Return every record below exactly as given, images excluded.

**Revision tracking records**
# # #

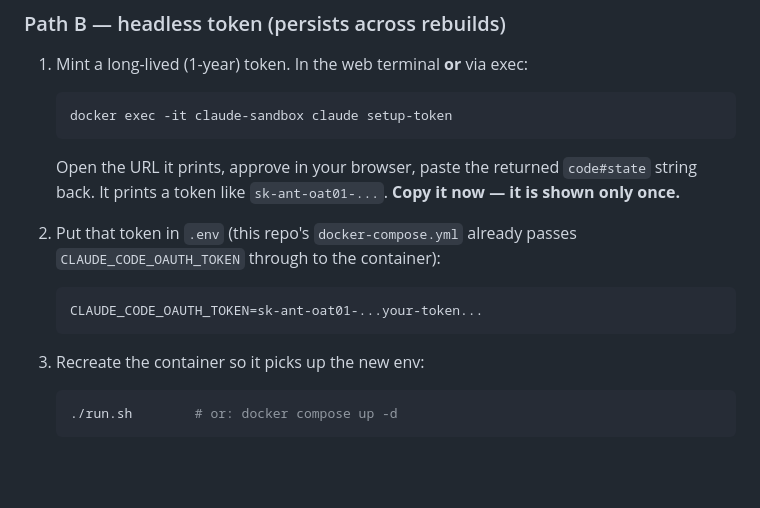
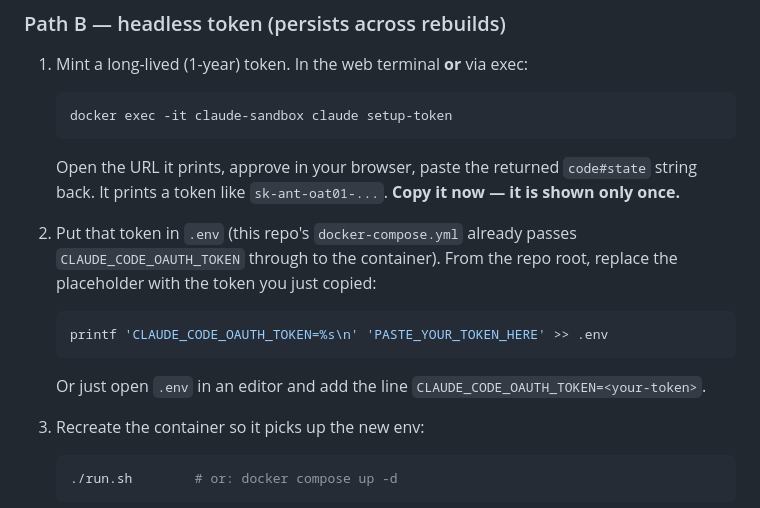
Before and after one commit to maximalfocus/coding-agent-sandbox, a Markdown page: docs/MANUAL_SETUP.md, the part around the change. Rendered like a GitHub page; blank space fills up the shorter version.

Commit message:
docs(manual-setup): add explicit .env token-write command
Path B step 2 now shows a copy-paste append command with a placeholder
token (plus an editor fallback) instead of a bare KEY=value line, so the
headless-login step is fully copy-paste for a human following the runbook.

Co-Authored-By: Claude Opus 4.8 (1M context) <noreply@anthropic.com>

````diff
--- a/docs/MANUAL_SETUP.md
+++ b/docs/MANUAL_SETUP.md
@@ -99,10 +99,12 @@ logging in again. For rebuild-proof login, use Path B.
    **Copy it now — it is shown only once.**
 
 2. Put that token in `.env` (this repo's `docker-compose.yml` already passes
-   `CLAUDE_CODE_OAUTH_TOKEN` through to the container):
+   `CLAUDE_CODE_OAUTH_TOKEN` through to the container). From the repo root, replace
+   the placeholder with the token you just copied:
+   ```bash
+   printf 'CLAUDE_CODE_OAUTH_TOKEN=%s\n' 'PASTE_YOUR_TOKEN_HERE' >> .env
    ```
-   CLAUDE_CODE_OAUTH_TOKEN=sk-ant-oat01-...your-token...
-   ```
+   Or just open `.env` in an editor and add the line `CLAUDE_CODE_OAUTH_TOKEN=<your-token>`.
 
 3. Recreate the container so it picks up the new env:
    ```bash
````
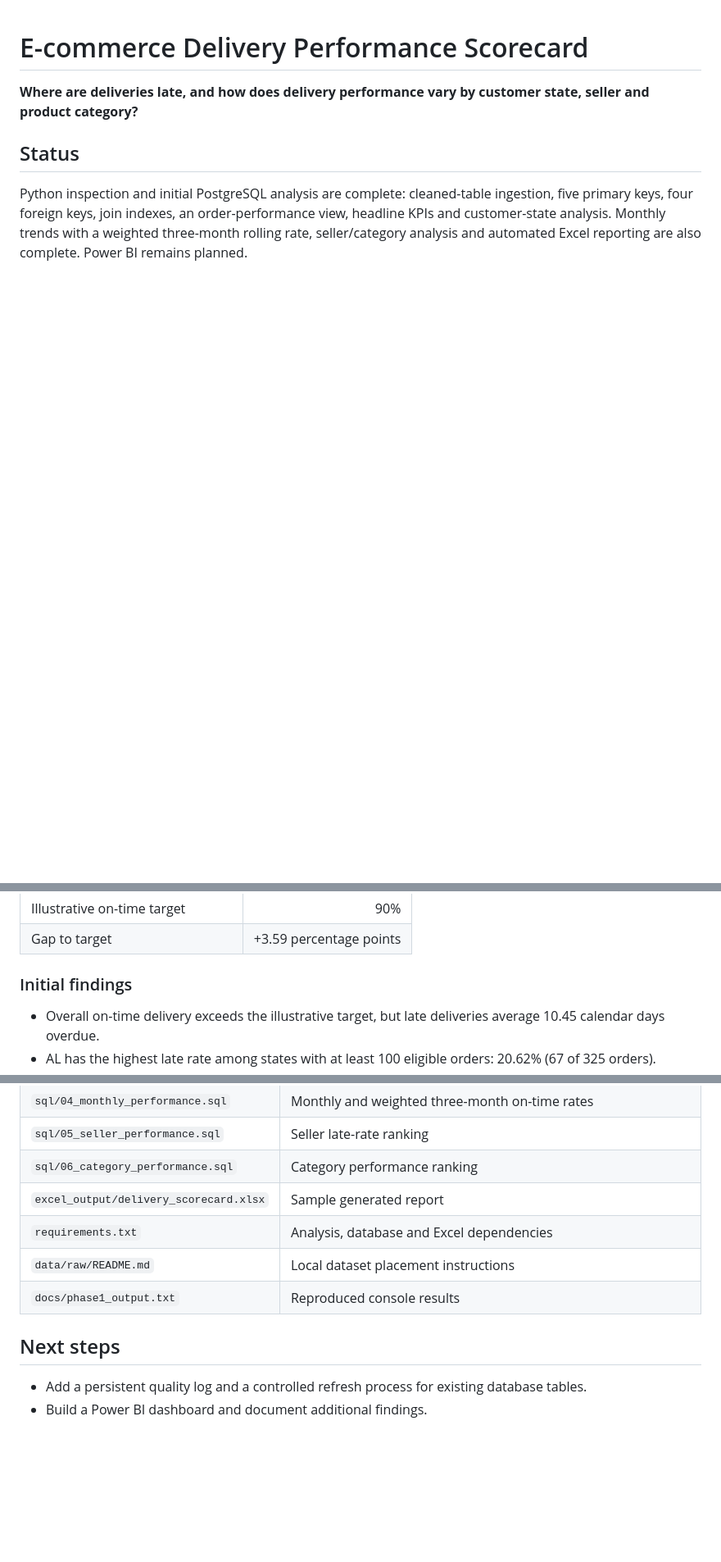
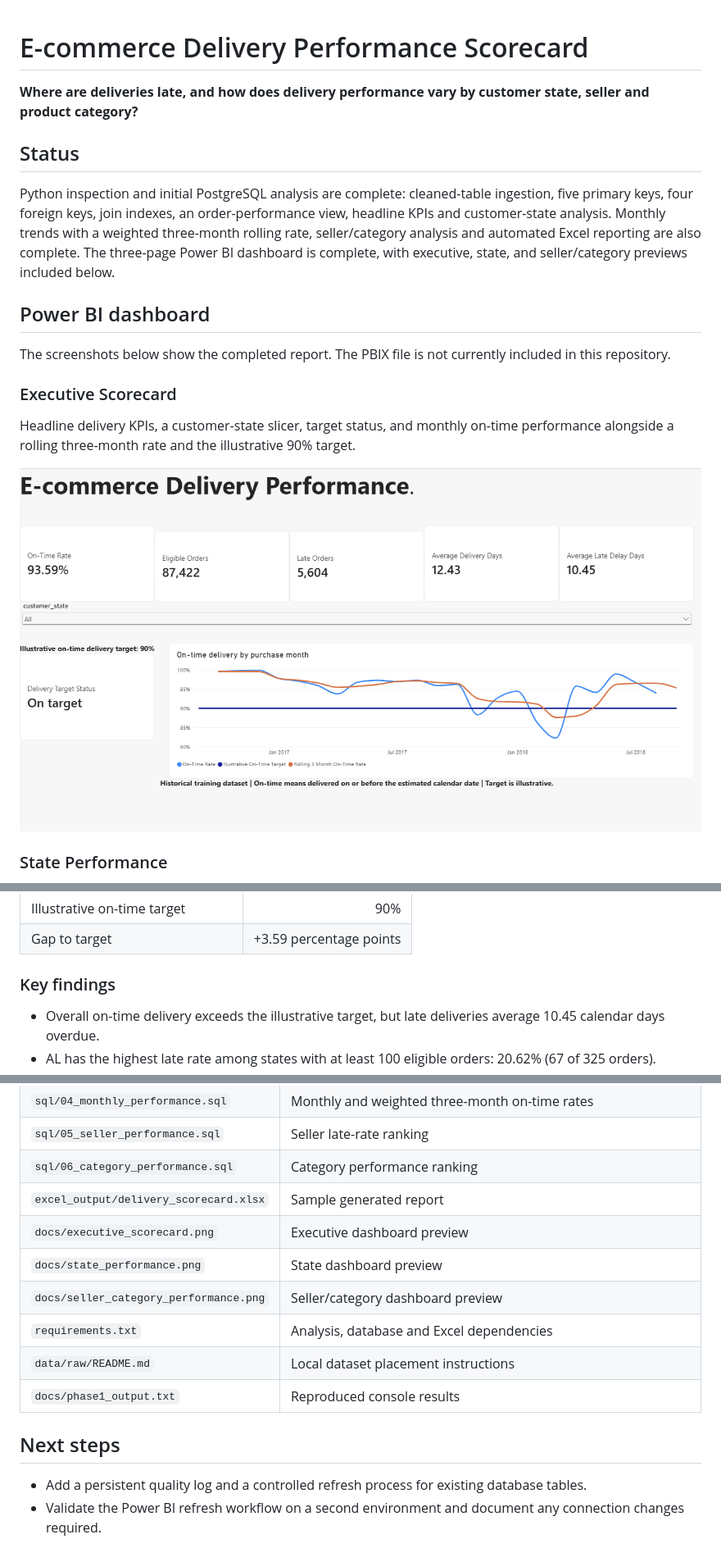
Before and after one commit to chrisruzario/ecommerce-delivery-scorecard, a Markdown page: README.md, 3 parts joined by grey strips. Shown at 82% size. GitHub-like rendering; pictures changed too: docs/executive_scorecard.png (added); blank space fills up the shorter version.

```diff
--- a/README.md
+++ b/README.md
@@ -4,4 +4,17 @@
 
 ## Status
 
-Python inspection and initial PostgreSQL analysis are complete: cleaned-table ingestion, five primary keys, four foreign keys, join indexes, an order-performance view, headline KPIs and customer-state analysis. Monthly trends with a weighted three-month rolling rate, seller/category analysis and automated Excel reporting are also complete. Power BI remains planned.
+Python inspection and initial PostgreSQL analysis are complete: cleaned-table ingestion, five primary keys, four foreign keys, join indexes, an order-performance view, headline KPIs and customer-state analysis. Monthly trends with a weighted three-month rolling rate, seller/category analysis and automated Excel reporting are also complete. The three-page Power BI dashboard is complete, with executive, state, and seller/category previews included below.
+
+## Power BI dashboard
+
+The screenshots below show the completed report. The PBIX file is not currently included in this repository.
+
+### Executive Scorecard
+
+Headline delivery KPIs, a customer-state slicer, target status, and monthly on-time performance alongside a rolling three-month rate and the illustrative 90% target.
+
+![Executive scorecard with delivery KPIs and monthly on-time performance](docs/executive_scorecard.png)
+
+### State Performance
+
@@ -21,7 +51,7 @@ Computed from the dataset's training files using the included script.
 | Illustrative on-time target | 90% |
 | Gap to target | +3.59 percentage points |
 
-### Initial findings
+### Key findings
 
 - Overall on-time delivery exceeds the illustrative target, but late deliveries average 10.45 calendar days overdue.
 - AL has the highest late rate among states with at least 100 eligible orders: 20.62% (67 of 325 orders).
@@ -148,6 +178,9 @@ Payment values were observed during preliminary inspection to differ from item p
 | `sql/05_seller_performance.sql` | Seller late-rate ranking |
 | `sql/06_category_performance.sql` | Category performance ranking |
 | `excel_output/delivery_scorecard.xlsx` | Sample generated report |
+| `docs/executive_scorecard.png` | Executive dashboard preview |
+| `docs/state_performance.png` | State dashboard preview |
+| `docs/seller_category_performance.png` | Seller/category dashboard preview |
 | `requirements.txt` | Analysis, database and Excel dependencies |
 | `data/raw/README.md` | Local dataset placement instructions |
 | `docs/phase1_output.txt` | Reproduced console results |
@@ -155,4 +188,4 @@ Payment values were observed during preliminary inspection to differ from item p
 ## Next steps
 
 - Add a persistent quality log and a controlled refresh process for existing database tables.
-- Build a Power BI dashboard and document additional findings.
+- Validate the Power BI refresh workflow on a second environment and document any connection changes required.
```
Also changed, not shown: other parts of README.md (+17 -0 lines), docs/seller_category_performance.png (added), docs/state_performance.png (added).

# # #

**Response to this task**
Before and after one commit to maximalfocus/coding-agent-sandbox, a Markdown page: docs/MANUAL_SETUP.md, the part around the change. Rendered like a GitHub page; blank space fills up the shorter version.

Commit message:
docs(manual-setup): add explicit .env token-write command
Path B step 2 now shows a copy-paste append command with a placeholder
token (plus an editor fallback) instead of a bare KEY=value line, so the
headless-login step is fully copy-paste for a human following the runbook.

Co-Authored-By: Claude Opus 4.8 (1M context) <noreply@anthropic.com>

````diff
--- a/docs/MANUAL_SETUP.md
+++ b/docs/MANUAL_SETUP.md
@@ -99,10 +99,12 @@ logging in again. For rebuild-proof login, use Path B.
    **Copy it now — it is shown only once.**
 
 2. Put that token in `.env` (this repo's `docker-compose.yml` already passes
-   `CLAUDE_CODE_OAUTH_TOKEN` through to the container):
+   `CLAUDE_CODE_OAUTH_TOKEN` through to the container). From the repo root, replace
+   the placeholder with the token you just copied:
+   ```bash
+   printf 'CLAUDE_CODE_OAUTH_TOKEN=%s\n' 'PASTE_YOUR_TOKEN_HERE' >> .env
    ```
-   CLAUDE_CODE_OAUTH_TOKEN=sk-ant-oat01-...your-token...
-   ```
+   Or just open `.env` in an editor and add the line `CLAUDE_CODE_OAUTH_TOKEN=<your-token>`.
 
 3. Recreate the container so it picks up the new env:
    ```bash
````
Before and after one commit to chrisruzario/ecommerce-delivery-scorecard, a Markdown page: README.md, 3 parts joined by grey strips. Shown at 82% size. GitHub-like rendering; pictures changed too: docs/executive_scorecard.png (added); blank space fills up the shorter version.

```diff
--- a/README.md
+++ b/README.md
@@ -4,4 +4,17 @@
 
 ## Status
 
-Python inspection and initial PostgreSQL analysis are complete: cleaned-table ingestion, five primary keys, four foreign keys, join indexes, an order-performance view, headline KPIs and customer-state analysis. Monthly trends with a weighted three-month rolling rate, seller/category analysis and automated Excel reporting are also complete. Power BI remains planned.
+Python inspection and initial PostgreSQL analysis are complete: cleaned-table ingestion, five primary keys, four foreign keys, join indexes, an order-performance view, headline KPIs and customer-state analysis. Monthly trends with a weighted three-month rolling rate, seller/category analysis and automated Excel reporting are also complete. The three-page Power BI dashboard is complete, with executive, state, and seller/category previews included below.
+
+## Power BI dashboard
+
+The screenshots below show the completed report. The PBIX file is not currently included in this repository.
+
+### Executive Scorecard
+
+Headline delivery KPIs, a customer-state slicer, target status, and monthly on-time performance alongside a rolling three-month rate and the illustrative 90% target.
+
+![Executive scorecard with delivery KPIs and monthly on-time performance](docs/executive_scorecard.png)
+
+### State Performance
+
@@ -21,7 +51,7 @@ Computed from the dataset's training files using the included script.
 | Illustrative on-time target | 90% |
 | Gap to target | +3.59 percentage points |
 
-### Initial findings
+### Key findings
 
 - Overall on-time delivery exceeds the illustrative target, but late deliveries average 10.45 calendar days overdue.
 - AL has the highest late rate among states with at least 100 eligible orders: 20.62% (67 of 325 orders).
@@ -148,6 +178,9 @@ Payment values were observed during preliminary inspection to differ from item p
 | `sql/05_seller_performance.sql` | Seller late-rate ranking |
 | `sql/06_category_performance.sql` | Category performance ranking |
 | `excel_output/delivery_scorecard.xlsx` | Sample generated report |
+| `docs/executive_scorecard.png` | Executive dashboard preview |
+| `docs/state_performance.png` | State dashboard preview |
+| `docs/seller_category_performance.png` | Seller/category dashboard preview |
 | `requirements.txt` | Analysis, database and Excel dependencies |
 | `data/raw/README.md` | Local dataset placement instructions |
 | `docs/phase1_output.txt` | Reproduced console results |
@@ -155,4 +188,4 @@ Payment values were observed during preliminary inspection to differ from item p
 ## Next steps
 
 - Add a persistent quality log and a controlled refresh process for existing database tables.
-- Build a Power BI dashboard and document additional findings.
+- Validate the Power BI refresh workflow on a second environment and document any connection changes required.
```
Also changed, not shown: other parts of README.md (+17 -0 lines), docs/seller_category_performance.png (added), docs/state_performance.png (added).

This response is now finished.